In a Dec. 29 letter to Dolan, Scerri wrote that she was "aware of Jahi McMath's dire situation and we are willing to open our outpatient facility" to her in a new facility called The Brendan House, which is "near completion." She wrote that she would provide Jahi with nursing staff, licensed respiratory therapists and a pediatrician. Her letter does not address cost, or who would pay for the services. On a New Beginnings Facebook post, the organization notes that "this child has been defined as a deceased person yet she has all the functional attributes of a living person despite her brain injury."
Scerri's website biography states she owned a beauty salon and then became a "leader in the health field began years ago when she started a support group for women with infertility problems." The site said she opened the center when her father suffered a TBI in a motorcycle accident. Steve Scerri is listed as the vice president of the company; his past business experience includes founding a cemetery center and three self-storage facilities.
Nowhere on the site does the center state it addresses people who have been declared "brain dead," which is the same thing as legal death in California and other states.
Dolan said in court filings (PDF) on Monday that the family hopes to move Jahi to the center and that they plan to send her there by air ambulance on a private jet from Oakland to Long Island for $27,950. (PDF) The family has been fundraising to achieve that financial goal. Dolan's filings also sought to compel Children's Hospital to insert a tracheostomy tube and gastric feeding tube into Jahi — surgeries the hospital opposes because doctors do not perform operations on people who are legally dead.
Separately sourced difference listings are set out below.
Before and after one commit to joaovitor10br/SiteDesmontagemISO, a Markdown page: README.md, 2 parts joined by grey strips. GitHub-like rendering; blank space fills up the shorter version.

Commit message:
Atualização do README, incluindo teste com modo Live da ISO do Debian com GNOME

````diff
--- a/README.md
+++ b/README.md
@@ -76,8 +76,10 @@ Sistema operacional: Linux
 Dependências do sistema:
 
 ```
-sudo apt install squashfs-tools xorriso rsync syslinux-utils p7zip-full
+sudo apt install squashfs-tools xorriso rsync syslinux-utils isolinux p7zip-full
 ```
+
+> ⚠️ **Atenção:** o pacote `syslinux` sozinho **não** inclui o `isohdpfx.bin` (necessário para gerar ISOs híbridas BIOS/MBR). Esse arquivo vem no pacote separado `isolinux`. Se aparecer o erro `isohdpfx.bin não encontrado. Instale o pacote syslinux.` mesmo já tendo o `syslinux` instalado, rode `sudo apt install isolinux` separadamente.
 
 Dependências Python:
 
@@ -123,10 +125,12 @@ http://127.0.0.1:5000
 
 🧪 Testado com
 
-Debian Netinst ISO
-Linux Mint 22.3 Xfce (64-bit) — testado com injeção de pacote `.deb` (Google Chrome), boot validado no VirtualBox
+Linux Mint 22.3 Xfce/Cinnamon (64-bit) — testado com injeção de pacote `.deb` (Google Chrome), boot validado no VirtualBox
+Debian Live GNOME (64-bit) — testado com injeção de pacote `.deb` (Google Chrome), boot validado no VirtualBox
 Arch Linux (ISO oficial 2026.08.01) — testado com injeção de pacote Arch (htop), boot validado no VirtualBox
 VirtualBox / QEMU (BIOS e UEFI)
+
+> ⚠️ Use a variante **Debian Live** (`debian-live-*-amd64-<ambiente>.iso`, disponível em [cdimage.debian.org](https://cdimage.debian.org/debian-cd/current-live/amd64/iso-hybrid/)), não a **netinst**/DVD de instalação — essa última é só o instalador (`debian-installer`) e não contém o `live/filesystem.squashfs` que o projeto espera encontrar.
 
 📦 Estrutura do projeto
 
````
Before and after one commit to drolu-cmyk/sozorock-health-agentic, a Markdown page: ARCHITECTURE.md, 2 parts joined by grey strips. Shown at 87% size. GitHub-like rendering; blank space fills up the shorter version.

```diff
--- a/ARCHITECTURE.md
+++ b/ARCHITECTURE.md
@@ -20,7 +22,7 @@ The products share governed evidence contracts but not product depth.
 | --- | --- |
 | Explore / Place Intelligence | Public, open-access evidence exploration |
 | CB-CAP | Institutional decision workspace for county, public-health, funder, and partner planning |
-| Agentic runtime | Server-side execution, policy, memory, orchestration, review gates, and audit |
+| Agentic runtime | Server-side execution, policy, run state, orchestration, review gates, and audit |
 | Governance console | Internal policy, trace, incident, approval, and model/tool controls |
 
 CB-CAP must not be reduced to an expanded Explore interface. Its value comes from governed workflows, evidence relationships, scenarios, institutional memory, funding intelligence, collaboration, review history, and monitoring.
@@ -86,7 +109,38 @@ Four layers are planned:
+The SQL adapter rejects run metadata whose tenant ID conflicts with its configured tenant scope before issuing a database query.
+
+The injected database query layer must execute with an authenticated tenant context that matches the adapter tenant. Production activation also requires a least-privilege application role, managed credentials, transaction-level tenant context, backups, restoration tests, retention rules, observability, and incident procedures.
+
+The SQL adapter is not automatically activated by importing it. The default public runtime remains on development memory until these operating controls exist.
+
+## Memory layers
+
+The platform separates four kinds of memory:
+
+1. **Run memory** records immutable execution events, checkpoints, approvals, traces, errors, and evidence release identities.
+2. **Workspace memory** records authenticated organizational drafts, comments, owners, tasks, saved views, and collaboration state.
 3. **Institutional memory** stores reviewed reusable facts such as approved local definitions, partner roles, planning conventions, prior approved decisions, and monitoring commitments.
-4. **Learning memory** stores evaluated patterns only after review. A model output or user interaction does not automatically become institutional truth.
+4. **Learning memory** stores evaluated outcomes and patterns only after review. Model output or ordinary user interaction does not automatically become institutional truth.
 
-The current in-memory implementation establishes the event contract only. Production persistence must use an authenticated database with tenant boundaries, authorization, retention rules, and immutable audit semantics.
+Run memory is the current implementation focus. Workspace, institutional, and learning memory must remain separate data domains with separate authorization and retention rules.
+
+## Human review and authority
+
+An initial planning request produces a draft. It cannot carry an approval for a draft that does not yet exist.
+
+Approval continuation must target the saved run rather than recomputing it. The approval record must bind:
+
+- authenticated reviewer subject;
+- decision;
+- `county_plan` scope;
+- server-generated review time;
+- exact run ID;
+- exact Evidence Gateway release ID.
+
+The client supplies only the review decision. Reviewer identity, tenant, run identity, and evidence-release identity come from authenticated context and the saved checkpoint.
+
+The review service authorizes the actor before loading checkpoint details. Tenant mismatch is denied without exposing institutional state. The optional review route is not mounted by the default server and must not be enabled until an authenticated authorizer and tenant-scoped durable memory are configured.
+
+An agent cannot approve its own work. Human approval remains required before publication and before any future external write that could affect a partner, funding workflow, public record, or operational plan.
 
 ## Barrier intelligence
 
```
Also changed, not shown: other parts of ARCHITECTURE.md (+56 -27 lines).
Jahi's story has been making international headlines for the last three weeks, ever since she suffered complications from a tonsillectomy to cure her sleep apnea on Dec. 9. She started coughing up blood about 30 minutes after the surgery, her family said, and suffered a heart attack. She first was declared brain dead on Dec. 12. Two other doctors concurred, including a court-appointed, independent physician.
That doctor, Stanford School of Medicine's Chief of Pediatric Neurology Paul Graham Fisher, wrote of "electrocerebral silence," along with no eye movement, no vocalization, no gag reflex and no spinal reflex, among other findings, in redacted notes (PDF) obtained by NBC Bay Area.
"Overall, unfortunate circumstances in 13-year-old with known, irreversible brain injury and non complete absence of cerebral function and complete absence of brainstem function, child meets all criteria for brain death," Fisher wrote.
However, Dolan cited in court the observations of Dr. Paul Byrne of Ohio, a Catholic doctor who told NBC Bay Area in an exclusive Dec. 27 interview he does not believe that brain death is "true death."
With "proper nutrition and care" McMath can have meaningful recovery to the degree that she would not meet the "brain death" criteria, Byrne said in court filings.
Byrne continued that he observed Jahi on Monday, and saw her arms and legs "squirming." In his opinion, he wrote, "this signifies that she is not dead."
The California Department of Health is investigating Children's Hospital Oakland and Jahi's case.
The Associated Press contributed to this report.